How to support menopausal experience
In a recent US survey , nearly half the working women aged 45 to 60 found managing menopausal symptoms in their work life was extremely or somewhat difficult.
Menopause usually occurs in women between the ages of 45 and 55 and may result in a variety of symptoms lasting from four to eight years. 16% of female staff at the University are aged 51-65 years old.
Organisations are increasingly showing concern for the health and wellbeing of employees. However, it has been reported that specific and comprehensive knowledge that can guide employers on how best to support the menopausal experience is lacking and HR staff and managers are underprepared, even unskilled, in supporting mature women.
A study of female employees at three Australian universities found the more frequently women experienced menopause-related symptoms, the less engaged they felt at work, less satisfied with their job, less committed to the organisation they work for, and with a greater intention to quit their job.
Recent work in the UK suggests managers should:
- Be aware of how the menopause can affect working women
- Have a positive attitude to the issue
- Allow flexibility of working hours and working arrangements
- Ensure women face no detriment in for example taking time off for their health and wellbeing
- Consider workplace issues such as temperature, ventilation and access to cold water as a means of supporting a healthy work environment
- Provides educational information for both health professionals and women
- Links to latest research
- Information sheets and resources
- Directory of doctors who specialise in women’s health and menopause
New Zealand Early Menopause Support Group
Information website, news, links, discussion groups and support group.
Health Navigator: Menopause
New Zealand not-for-profit health website backed by District Health Boards which provides information and key links.
Guidance on menopause and the workplace. Faculty of Occupational Medicine of the Royal College of Physicians

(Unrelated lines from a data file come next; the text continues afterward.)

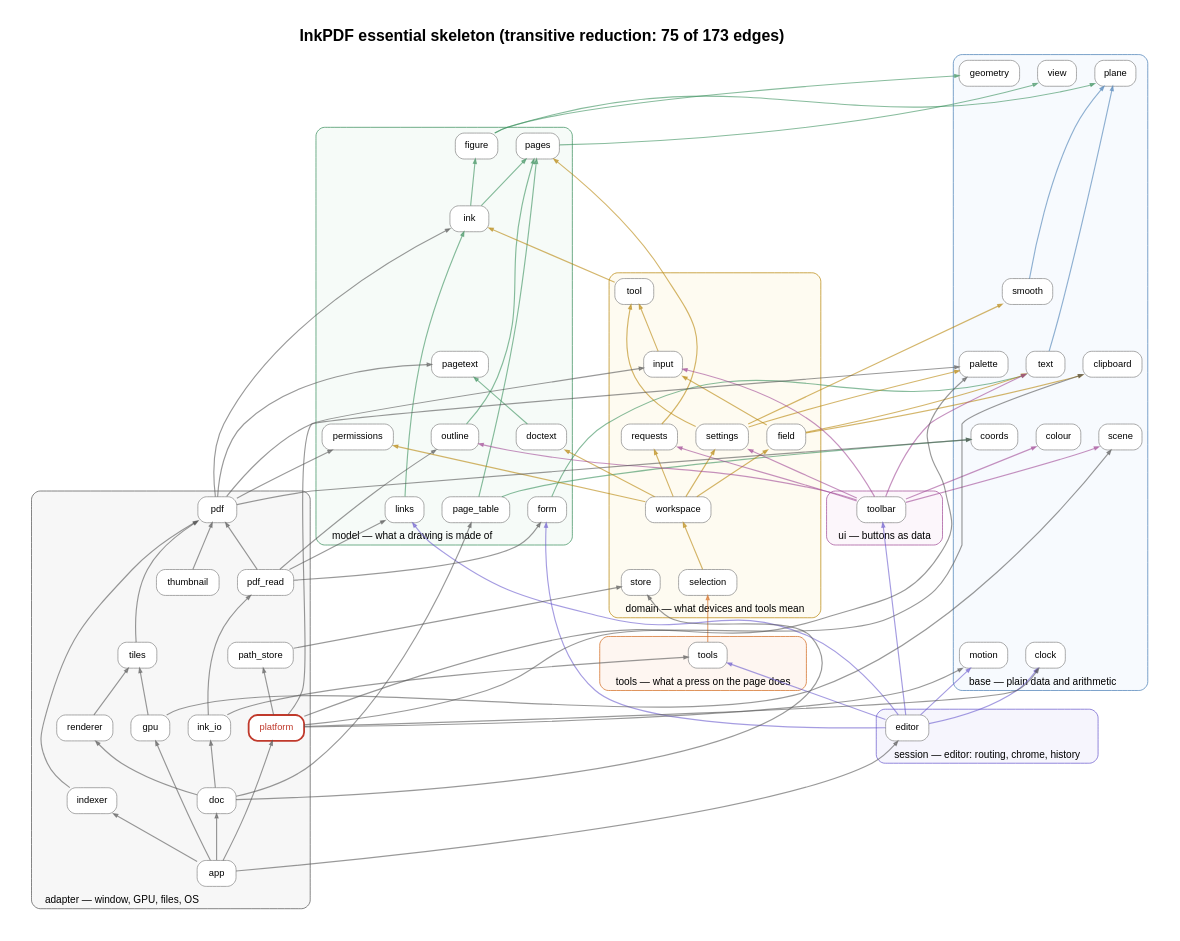
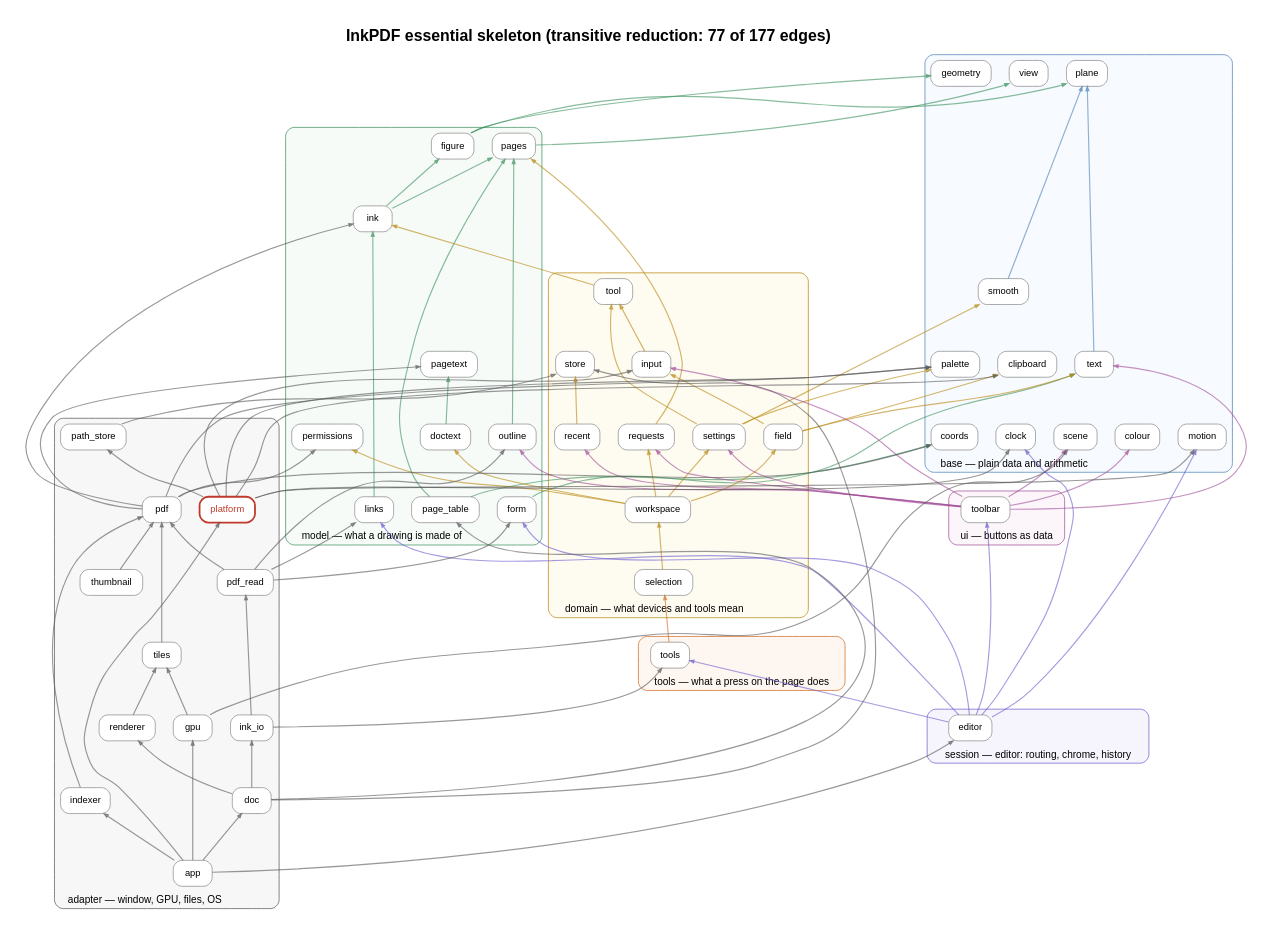
One commit to rajatmo/inkpdf changed the diagram in docs/deps/skeleton.dot. Above: the diagram before and after it, drawn with Graphviz. The commit also changed 50 other files, not shown here.

```diff
--- a/docs/deps/skeleton.dot
+++ b/docs/deps/skeleton.dot
@@ -1,140 +1,143 @@
 digraph G {
 rankdir=BT; newrank=true; compound=true; splines=true; nodesep=0.35; ranksep=0.9; pad=0.4;
-label=<<b>InkPDF essential skeleton (transitive reduction: 75 of 173 edges)</b>>; labelloc=t; fontsize=22; fontname="Helvetica";
+label=<<b>InkPDF essential skeleton (transitive reduction: 77 of 177 edges)</b>>; labelloc=t; fontsize=22; fontname="Helvetica";
 node [shape=box, style="rounded,filled", fontname="Helvetica", fontsize=13, margin="0.14,0.07", color="#888888"];
 edge [arrowsize=0.6];
 subgraph cluster_Base { label="base — plain data and arithmetic"; labeljust=l; fontname="Helvetica"; fontsize=14; style="rounded,filled"; fillcolor="#e8f1fb55"; color="#4a7fb5";
   "clipboard" [fillcolor="white"];
   "clock" [fillcolor="white"];
   "colour" [fillcolor="white"];
   "coords" [fillcolor="white"];
   "geometry" [fillcolor="white"];
   "motion" [fillcolor="white"];
   "palette" [fillcolor="white"];
   "plane" [fillcolor="white"];
   "scene" [fillcolor="white"];
   "smooth" [fillcolor="white"];
   "text" [fillcolor="white"];
   "view" [fillcolor="white"];
 }
 subgraph cluster_Model { label="model — what a drawing is made of"; labeljust=l; fontname="Helvetica"; fontsize=14; style="rounded,filled"; fillcolor="#e3f4ea55"; color="#3a8f5c";
   "doctext" [fillcolor="white"];
   "figure" [fillcolor="white"];
   "form" [fillcolor="white"];
   "ink" [fillcolor="white"];
   "links" [fillcolor="white"];
   "outline" [fillcolor="white"];
   "page_table" [fillcolor="white"];
   "pages" [fillcolor="white"];
   "pagetext" [fillcolor="white"];
   "permissions" [fillcolor="white"];
 }
 subgraph cluster_Domain { label="domain — what devices and tools mean"; labeljust=l; fontname="Helvetica"; fontsize=14; style="rounded,filled"; fillcolor="#fdf3d655"; color="#b8860b";
   "field" [fillcolor="white"];
   "input" [fillcolor="white"];
+  "recent" [fillcolor="white"];
   "requests" [fillcolor="white"];
   "selection" [fillcolor="white"];
   "settings" [fillcolor="white"];
   "store" [fillcolor="white"];
   "tool" [fillcolor="white"];
   "workspace" [fillcolor="white"];
 }
 subgraph cluster_Ui { label="ui — buttons as data"; labeljust=l; fontname="Helvetica"; fontsize=14; style="rounded,filled"; fillcolor="#f6e4f355"; color="#a14a96";
   "toolbar" [fillcolor="white"];
 }
 subgraph cluster_Tools { label="tools — what a press on the page does"; labeljust=l; fontname="Helvetica"; fontsize=14; style="rounded,filled"; fillcolor="#fde5d455"; color="#d2691e";
   "tools" [fillcolor="white"];
 }
 subgraph cluster_Session { label="session — editor: routing, chrome, history"; labeljust=l; fontname="Helvetica"; fontsize=14; style="rounded,filled"; fillcolor="#e4e1f855"; color="#6a5acd";
   "editor" [fillcolor="white"];
 }
 subgraph cluster_Adapter { label="adapter — window, GPU, files, OS"; labeljust=l; fontname="Helvetica"; fontsize=14; style="rounded,filled"; fillcolor="#e6e6e655"; color="#555555";
   "app" [fillcolor="white"];
   "doc" [fillcolor="white"];
   "gpu" [fillcolor="white"];
   "indexer" [fillcolor="white"];
   "ink_io" [fillcolor="white"];
   "path_store" [fillcolor="white"];
   "pdf" [fillcolor="white"];
   "pdf_read" [fillcolor="white"];
   "platform" [fillcolor="white" penwidth=2.5 color="#c0392b" fontcolor="#c0392b"];
   "renderer" [fillcolor="white"];
   "thumbnail" [fillcolor="white"];
   "tiles" [fillcolor="white"];
 }
 "app" -> "doc" [color="#55555599", penwidth=1.60, tooltip="3 uses"];
 "app" -> "editor" [color="#55555599", penwidth=1.60, tooltip="6 uses"];
 "app" -> "gpu" [color="#55555599", penwidth=1.60, tooltip="5 uses"];
 "app" -> "indexer" [color="#55555599", penwidth=1.60, tooltip="2 uses"];
 "app" -> "platform" [color="#55555599", penwidth=1.60, tooltip="2 uses"];
 "doc" -> "ink_io" [color="#55555599", penwidth=1.60, tooltip="1 uses"];
 "doc" -> "page_table" [color="#55555599", penwidth=1.60, tooltip="2 uses"];
 "doc" -> "renderer" [color="#55555599", penwidth=1.60, tooltip="1 uses"];
 "doc" -> "store" [color="#55555599", penwidth=1.60, tooltip="1 uses"];
 "doctext" -> "pagetext" [color="#3a8f5c99", penwidth=1.60, tooltip="1 uses"];
 "editor" -> "clock" [color="#6a5acd99", penwidth=1.60, tooltip="1 uses"];
 "editor" -> "form" [color="#6a5acd99", penwidth=1.60, tooltip="4 uses"];
 "editor" -> "links" [color="#6a5acd99", penwidth=1.60, tooltip="5 uses"];
 "editor" -> "motion" [color="#6a5acd99", penwidth=1.60, tooltip="4 uses"];
-"editor" -> "toolbar" [color="#6a5acd99", penwidth=1.60, tooltip="22 uses"];
+"editor" -> "toolbar" [color="#6a5acd99", penwidth=1.60, tooltip="23 uses"];
 "editor" -> "tools" [color="#6a5acd99", penwidth=1.60, tooltip="13 uses"];
 "field" -> "clipboard" [color="#b8860b99", penwidth=1.60, tooltip="1 uses"];
 "field" -> "input" [color="#b8860b99", penwidth=1.60, tooltip="1 uses"];
 "field" -> "text" [color="#b8860b99", penwidth=1.60, tooltip="1 uses"];
 "figure" -> "geometry" [color="#3a8f5c99", penwidth=1.60, tooltip="1 uses"];
 "figure" -> "plane" [color="#3a8f5c99", penwidth=1.60, tooltip="1 uses"];
 "form" -> "text" [color="#3a8f5c99", penwidth=1.60, tooltip="1 uses"];
 "gpu" -> "scene" [color="#55555599", penwidth=1.60, tooltip="1 uses"];
 "gpu" -> "tiles" [color="#55555599", penwidth=1.60, tooltip="2 uses"];
 "indexer" -> "pdf" [color="#55555599", penwidth=1.60, tooltip="1 uses"];
 "ink" -> "figure" [color="#3a8f5c99", penwidth=1.60, tooltip="3 uses"];
 "ink" -> "pages" [color="#3a8f5c99", penwidth=1.60, tooltip="3 uses"];
 "ink_io" -> "pdf_read" [color="#55555599", penwidth=1.60, tooltip="3 uses"];
 "ink_io" -> "tools" [color="#55555599", penwidth=1.60, tooltip="1 uses"];
 "input" -> "tool" [color="#b8860b99", penwidth=1.60, tooltip="1 uses"];
 "links" -> "ink" [color="#3a8f5c99", penwidth=1.60, tooltip="1 uses"];
 "outline" -> "pages" [color="#3a8f5c99", penwidth=1.60, tooltip="1 uses"];
 "page_table" -> "coords" [color="#3a8f5c99", penwidth=1.60, tooltip="1 uses"];
 "page_table" -> "pages" [color="#3a8f5c99", penwidth=1.60, tooltip="1 uses"];
 "pages" -> "view" [color="#3a8f5c99", penwidth=1.60, tooltip="1 uses"];
 "path_store" -> "store" [color="#55555599", penwidth=1.60, tooltip="1 uses"];
 "pdf" -> "coords" [color="#55555599", penwidth=1.60, tooltip="2 uses"];
 "pdf" -> "ink" [color="#55555599", penwidth=1.60, tooltip="2 uses"];
 "pdf" -> "pagetext" [color="#55555599", penwidth=1.60, tooltip="2 uses"];
 "pdf" -> "palette" [color="#55555599", penwidth=1.60, tooltip="2 uses"];
 "pdf" -> "permissions" [color="#55555599", penwidth=1.60, tooltip="1 uses"];
 "pdf_read" -> "form" [color="#55555599", penwidth=1.60, tooltip="1 uses"];
 "pdf_read" -> "links" [color="#55555599", penwidth=1.60, tooltip="1 uses"];
 "pdf_read" -> "outline" [color="#55555599", penwidth=1.60, tooltip="1 uses"];
 "pdf_read" -> "pdf" [color="#55555599", penwidth=1.60, tooltip="1 uses"];
 "platform" -> "clipboard" [color="#55555599", penwidth=1.60, tooltip="5 uses"];
 "platform" -> "clock" [color="#55555599", penwidth=1.60, tooltip="5 uses"];
 "platform" -> "input" [color="#55555599", penwidth=1.60, tooltip="18 uses"];
 "platform" -> "motion" [color="#55555599", penwidth=1.60, tooltip="10 uses"];
 "platform" -> "palette" [color="#55555599", penwidth=1.60, tooltip="13 uses"];
 "platform" -> "path_store" [color="#55555599", penwidth=1.60, tooltip="2 uses"];
+"recent" -> "store" [color="#b8860b99", penwidth=1.60, tooltip="1 uses"];
 "renderer" -> "tiles" [color="#55555599", penwidth=1.60, tooltip="1 uses"];
 "requests" -> "pages" [color="#b8860b99", penwidth=1.60, tooltip="1 uses"];
 "selection" -> "workspace" [color="#b8860b99", penwidth=1.60, tooltip="1 uses"];
 "settings" -> "palette" [color="#b8860b99", penwidth=1.60, tooltip="1 uses"];
 "settings" -> "smooth" [color="#b8860b99", penwidth=1.60, tooltip="1 uses"];
 "settings" -> "tool" [color="#b8860b99", penwidth=1.60, tooltip="1 uses"];
 "smooth" -> "plane" [color="#4a7fb599", penwidth=1.60, tooltip="1 uses"];
 "text" -> "plane" [color="#4a7fb599", penwidth=1.60, tooltip="3 uses"];
 "thumbnail" -> "pdf" [color="#55555599", penwidth=1.60, tooltip="1 uses"];
 "tiles" -> "pdf" [color="#55555599", penwidth=1.60, tooltip="1 uses"];
 "tool" -> "ink" [color="#b8860b99", penwidth=1.60, tooltip="4 uses"];
 "toolbar" -> "colour" [color="#a14a9699", penwidth=1.60, tooltip="1 uses"];
 "toolbar" -> "input" [color="#a14a9699", penwidth=1.60, tooltip="1 uses"];
 "toolbar" -> "outline" [color="#a14a9699", penwidth=1.60, tooltip="1 uses"];
+"toolbar" -> "recent" [color="#a14a9699", penwidth=1.60, tooltip="1 uses"];
 "toolbar" -> "requests" [color="#a14a9699", penwidth=1.60, tooltip="1 uses"];
 "toolbar" -> "scene" [color="#a14a9699", penwidth=1.60, tooltip="18 uses"];
 "toolbar" -> "settings" [color="#a14a9699", penwidth=1.60, tooltip="1 uses"];
-"toolbar" -> "text" [color="#a14a9699", penwidth=1.60, tooltip="5 uses"];
+"toolbar" -> "text" [color="#a14a9699", penwidth=1.60, tooltip="6 uses"];
 "tools" -> "selection" [color="#d2691e99", penwidth=1.60, tooltip="1 uses"];
 "workspace" -> "doctext" [color="#b8860b99", penwidth=1.60, tooltip="2 uses"];
 "workspace" -> "field" [color="#b8860b99", penwidth=1.60, tooltip="2 uses"];
 "workspace" -> "permissions" [color="#b8860b99", penwidth=1.60, tooltip="2 uses"];
 "workspace" -> "requests" [color="#b8860b99", penwidth=1.60, tooltip="1 uses"];
 "workspace" -> "settings" [color="#b8860b99", penwidth=1.60, tooltip="1 uses"];
 }
```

Guidance on menopause and the workplace. Faculty of Occupational Medicine of the Royal College of Physicians. www.fom.ac.uk